Half of Irish 'don't get enough exercise'


A new study shows that over half of Irish adults do not get sufficient exercise.

The study, which is published in the latest edition of The Lancet, also shows that Britain has one of the most sedentary populations on Earth, with almost twice the proportion of people defined as “inactive” as in France.

On the eve of the London Olympics, the global figures reveal that even the Americans are better when it comes to taking exercise than the British.

In the UK, 63.3 per cent of the population fails to meet recommended levels of physical activity, thereby increasing their risk of conditions such as heart disease, diabetes and cancer.

By comparison, 40.5 per cent of US citizens are inactive, despite more than 30 per cent of them being obese.

Britain has the third-highest proportion of inactive adults in Europe after Malta (71.9 per cent) and Serbia (68.3 per cent).

In the Republic of Ireland, 53.2 per cent of the population do insufficient exercise, according to the study.

However, an alternative study published last week by the Irish Sports Council showed that the number of people exercising has doubled since 2009, partly because many people have more time as a result of the recession.

For the latest research, researchers used World Health Organisation survey data, collected by questionnaire, to compare 122 countries representing 89 per cent of the world’s population.

The highest number of inactive adults is in Swaziland (69 per cent), followed by Saudi Arabia (68.8 per cent).

Of the French population, 32.5 per cent are inactive, while in the super-fit Netherlands just 18.2 per cent of people are inactive.

Inactivity was defined as not meeting any of three criteria: 30 minutes of moderate activity such as a brisk walk, at least five days a week; 20 minutes of vigorous activity at least three days a week; or an equivalent combination of the two.

The findings, part of a series of studies on physical activity published in The Lancet medical journal, suggest that, worldwide, roughly three out of every 10 adults aged 15 and over do too little exercise.

“Although the technical revolution has been of great benefit to many populations throughout the world, it has come at a major cost in terms of the contribution of physical inactivity to the worldwide epidemic of non-communicable diseases," said study leader Dr Pedro Hallal, from the Federal University of Pelotas in Brazil.

“Societal trends are leading to less not more activity than previously, and with few exceptions, health professionals have been unable to mobilise governments and populations to take physical inactivity seriously as a public health issue.”

The research also found that more than 80 per cent of 13 to 15-year-olds around the world do not get the minimum recommended hour of moderate exercise a day.

A second study carried out by the Harvard Medical School in Boston found that lack of physical activity leads to 6 per cent to 10 per cent of all cases of heart disease, type-2 diabetes, and breast and bowel cancer.

Globally, it was responsible for around 5.3 million of the 57 million deaths that occurred in 2008.

The contribution of insufficient exercise to disease and shortened lifespan was similar to that of smoking or obesity.
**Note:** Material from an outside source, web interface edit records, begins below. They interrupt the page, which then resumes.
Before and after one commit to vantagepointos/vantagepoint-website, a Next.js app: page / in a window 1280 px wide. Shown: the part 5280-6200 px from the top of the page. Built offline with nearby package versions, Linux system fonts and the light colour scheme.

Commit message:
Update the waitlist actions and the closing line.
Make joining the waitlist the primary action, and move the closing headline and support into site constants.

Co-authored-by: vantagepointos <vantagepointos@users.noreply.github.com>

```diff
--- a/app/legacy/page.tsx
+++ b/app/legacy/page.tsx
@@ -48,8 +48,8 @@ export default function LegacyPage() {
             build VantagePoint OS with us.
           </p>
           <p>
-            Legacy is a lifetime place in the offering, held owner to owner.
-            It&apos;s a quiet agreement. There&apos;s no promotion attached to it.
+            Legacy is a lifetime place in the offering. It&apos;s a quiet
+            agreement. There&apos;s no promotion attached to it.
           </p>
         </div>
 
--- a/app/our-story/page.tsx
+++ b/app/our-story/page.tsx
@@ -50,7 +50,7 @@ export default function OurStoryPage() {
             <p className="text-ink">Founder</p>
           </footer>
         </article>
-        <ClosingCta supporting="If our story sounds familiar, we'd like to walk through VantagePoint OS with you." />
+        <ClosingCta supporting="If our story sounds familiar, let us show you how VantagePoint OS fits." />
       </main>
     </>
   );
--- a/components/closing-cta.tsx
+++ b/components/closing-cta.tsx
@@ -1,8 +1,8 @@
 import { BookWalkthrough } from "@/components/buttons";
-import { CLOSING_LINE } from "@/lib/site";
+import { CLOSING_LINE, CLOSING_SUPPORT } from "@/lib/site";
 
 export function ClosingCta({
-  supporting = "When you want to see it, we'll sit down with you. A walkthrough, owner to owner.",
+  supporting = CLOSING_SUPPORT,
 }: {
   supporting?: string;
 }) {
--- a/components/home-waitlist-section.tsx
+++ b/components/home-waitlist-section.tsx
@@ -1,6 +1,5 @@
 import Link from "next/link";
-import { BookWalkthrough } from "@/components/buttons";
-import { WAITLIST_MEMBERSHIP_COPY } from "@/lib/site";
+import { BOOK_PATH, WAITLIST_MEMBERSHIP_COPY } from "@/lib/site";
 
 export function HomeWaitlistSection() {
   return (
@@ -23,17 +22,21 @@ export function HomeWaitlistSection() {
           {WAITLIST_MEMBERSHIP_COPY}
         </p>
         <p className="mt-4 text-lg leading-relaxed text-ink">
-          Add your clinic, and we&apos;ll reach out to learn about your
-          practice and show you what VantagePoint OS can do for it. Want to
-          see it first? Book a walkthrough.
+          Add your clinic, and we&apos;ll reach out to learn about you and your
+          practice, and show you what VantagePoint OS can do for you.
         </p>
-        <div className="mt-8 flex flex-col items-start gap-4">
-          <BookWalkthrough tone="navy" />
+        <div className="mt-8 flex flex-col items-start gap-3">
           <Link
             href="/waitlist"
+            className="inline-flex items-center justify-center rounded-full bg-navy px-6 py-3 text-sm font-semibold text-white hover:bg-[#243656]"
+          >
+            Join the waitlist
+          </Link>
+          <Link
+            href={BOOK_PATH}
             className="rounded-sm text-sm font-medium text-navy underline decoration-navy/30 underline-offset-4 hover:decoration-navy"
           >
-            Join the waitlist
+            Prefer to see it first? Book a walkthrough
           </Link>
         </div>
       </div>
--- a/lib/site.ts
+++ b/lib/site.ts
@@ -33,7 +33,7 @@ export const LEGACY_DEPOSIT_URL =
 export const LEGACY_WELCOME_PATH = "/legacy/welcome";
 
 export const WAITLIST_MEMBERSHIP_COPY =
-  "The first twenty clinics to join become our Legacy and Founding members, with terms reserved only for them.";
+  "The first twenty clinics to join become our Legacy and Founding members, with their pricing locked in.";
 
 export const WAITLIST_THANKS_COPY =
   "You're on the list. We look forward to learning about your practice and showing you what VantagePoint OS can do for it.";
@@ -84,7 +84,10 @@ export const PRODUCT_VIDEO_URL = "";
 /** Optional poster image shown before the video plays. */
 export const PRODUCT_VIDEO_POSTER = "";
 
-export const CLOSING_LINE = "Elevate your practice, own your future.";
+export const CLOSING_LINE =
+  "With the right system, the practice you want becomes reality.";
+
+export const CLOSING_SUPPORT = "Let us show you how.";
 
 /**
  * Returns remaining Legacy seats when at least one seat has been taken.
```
Researchers calculated the extent to which non-communicable diseases could be prevented if all a country’s inactive population became active.

The estimates suggest that, worldwide, 6 per cent of heart disease cases are linked to lack of exercise, ranging from 3.2 per cent in south-east Asia to 7.8 per cent in the eastern Mediterranean.

Low levels of physical activity are blamed for around 7 per cent of type-2 diabetes cases, and 10 per cent of breast and bowel cancer cases.

Average life expectancy worldwide would rise by around 0.68 years if no one was physically inactive, said the researchers. Eradicating smoking and obesity would achieve about the same result.

Additional reporting: PA